=== Study material ===
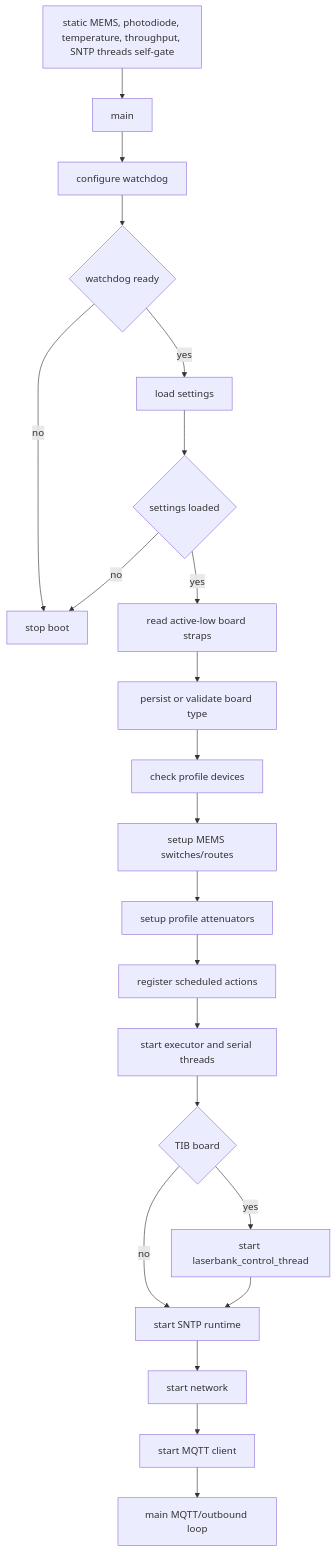
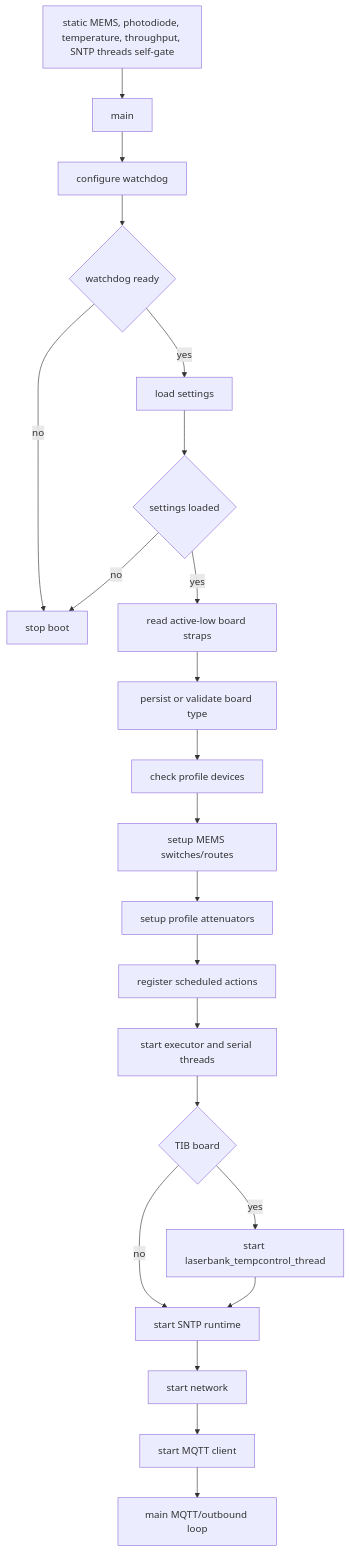
The second of 22 diagrams in doc/diagrams.md (COO-Utilities/hispec-tib), drawn with Mermaid before and after one commit. The commit also changed other lines of this file and 10 other files, not shown here.

Commit message:
Rename laser bank temperature control module

````diff
--- a/doc/diagrams.md
+++ b/doc/diagrams.md
@@ -39,24 +39,24 @@
 ```mermaid
 flowchart TD
   Static[static MEMS, photodiode, temperature, throughput, SNTP threads self-gate] --> Start[main]
   Start --> Watchdog[configure watchdog]
   Watchdog --> WdogOK{watchdog ready}
   WdogOK -- no --> Stop[stop boot]
   WdogOK -- yes --> Load[load settings]
   Load --> SettingsOK{settings loaded}
   SettingsOK -- no --> Stop
   SettingsOK -- yes --> Straps[read active-low board straps]
   Straps --> PersistBoard[persist or validate board type]
   PersistBoard --> DevicesReady[check profile devices]
   DevicesReady --> Router[setup MEMS switches/routes]
   Router --> Attens[setup profile attenuators]
   Attens --> Runtime[register scheduled actions]
   Runtime --> Threads[start executor and serial threads]
   Threads --> LaserCtrl{TIB board}
-  LaserCtrl -- yes --> BankCtrl[start laserbank_control_thread]
+  LaserCtrl -- yes --> BankCtrl[start laserbank_tempcontrol_thread]
   LaserCtrl -- no --> SNTP[start SNTP runtime]
   BankCtrl --> SNTP
   SNTP --> Network[start network]
   Network --> MQTTInit[start MQTT client]
   MQTTInit --> Loop[main MQTT/outbound loop]
 ```
````
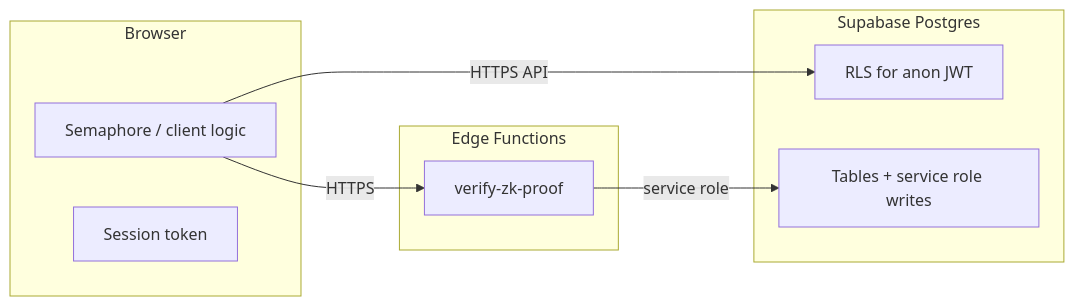
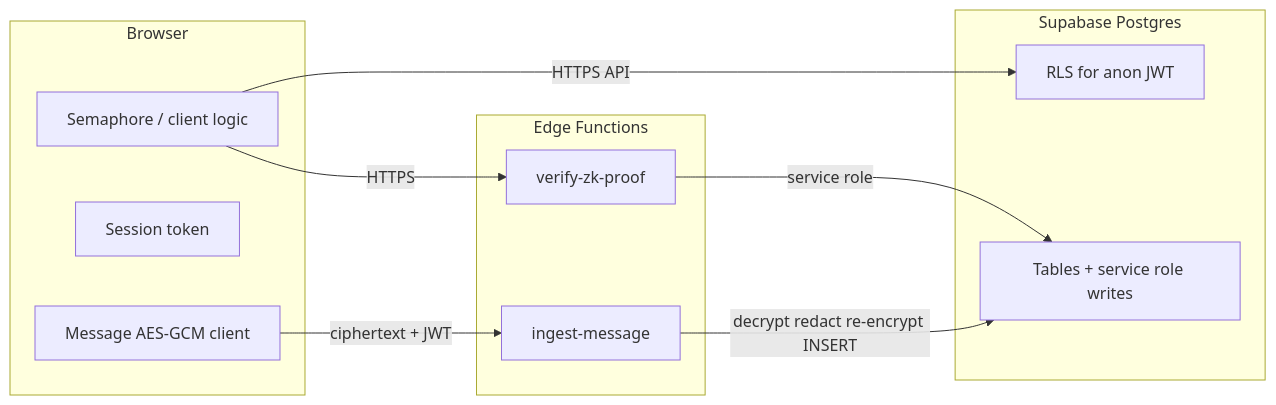
Before and after one commit to brass4698-coder/squadridge-v1: the diagram in docs/security/threat-model.md, drawn with Mermaid. The commit also changed other lines of this file and 36 other files, not shown here.

````diff
--- a/docs/security/threat-model.md
+++ b/docs/security/threat-model.md
@@ -56,17 +56,21 @@
 ```mermaid
 flowchart LR
   subgraph client [Browser]
     A[Semaphore / client logic]
     B[Session token]
+    M[Message AES-GCM client]
   end
   subgraph edge [Edge Functions]
     C[verify-zk-proof]
+    I[ingest-message]
   end
   subgraph db [Supabase Postgres]
     D[RLS for anon JWT]
     E[Tables + service role writes]
   end
   A -->|HTTPS| C
   A -->|HTTPS API| D
+  M -->|ciphertext + JWT| I
   C -->|service role| E
+  I -->|decrypt redact re-encrypt INSERT| E
 ```
````
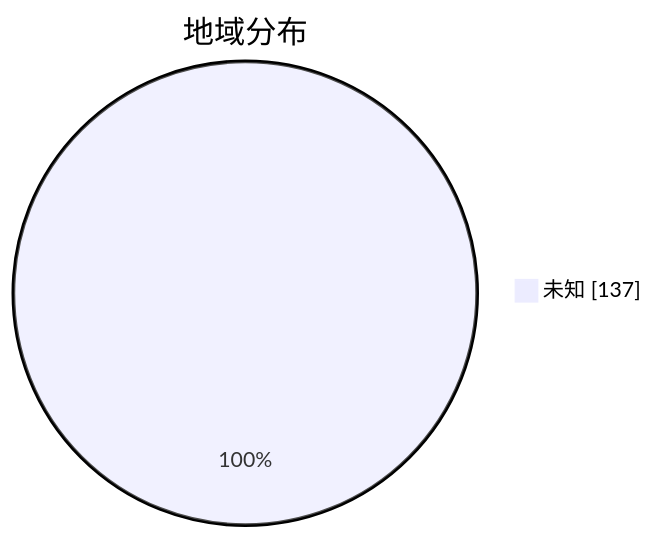
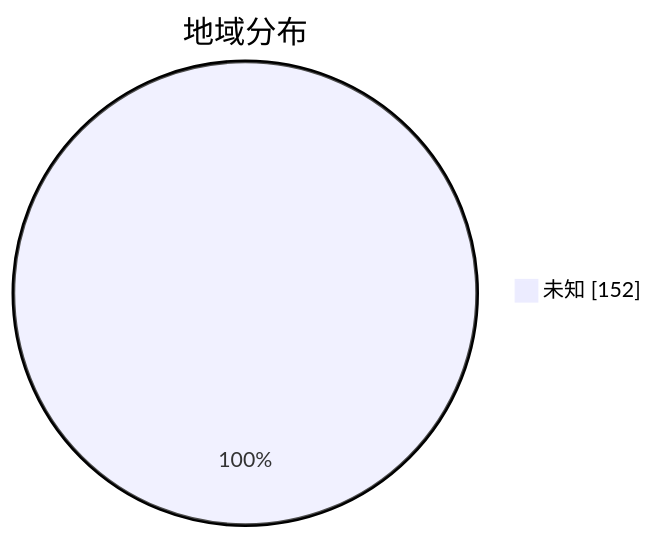
The second of 3 diagrams in subs/statistics/tested_within.md (qjlxg/airport), drawn with Mermaid before and after one commit. The commit also changed other lines of this file and 2 other files, not shown here.

````diff
--- a/subs/statistics/tested_within.md
+++ b/subs/statistics/tested_within.md
@@ -11,5 +11,5 @@
 ```mermaid
 pie showData
 title 地域分布
-"未知" : 137
+"未知" : 152
 ```
````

=== What to produce ===
In the material above, show every line where the word "SettingsOK" turns up.

=== Solution to this exercise ===
   Load --> SettingsOK{settings loaded}
   SettingsOK -- no --> Stop
   SettingsOK -- yes --> Straps[read active-low board straps]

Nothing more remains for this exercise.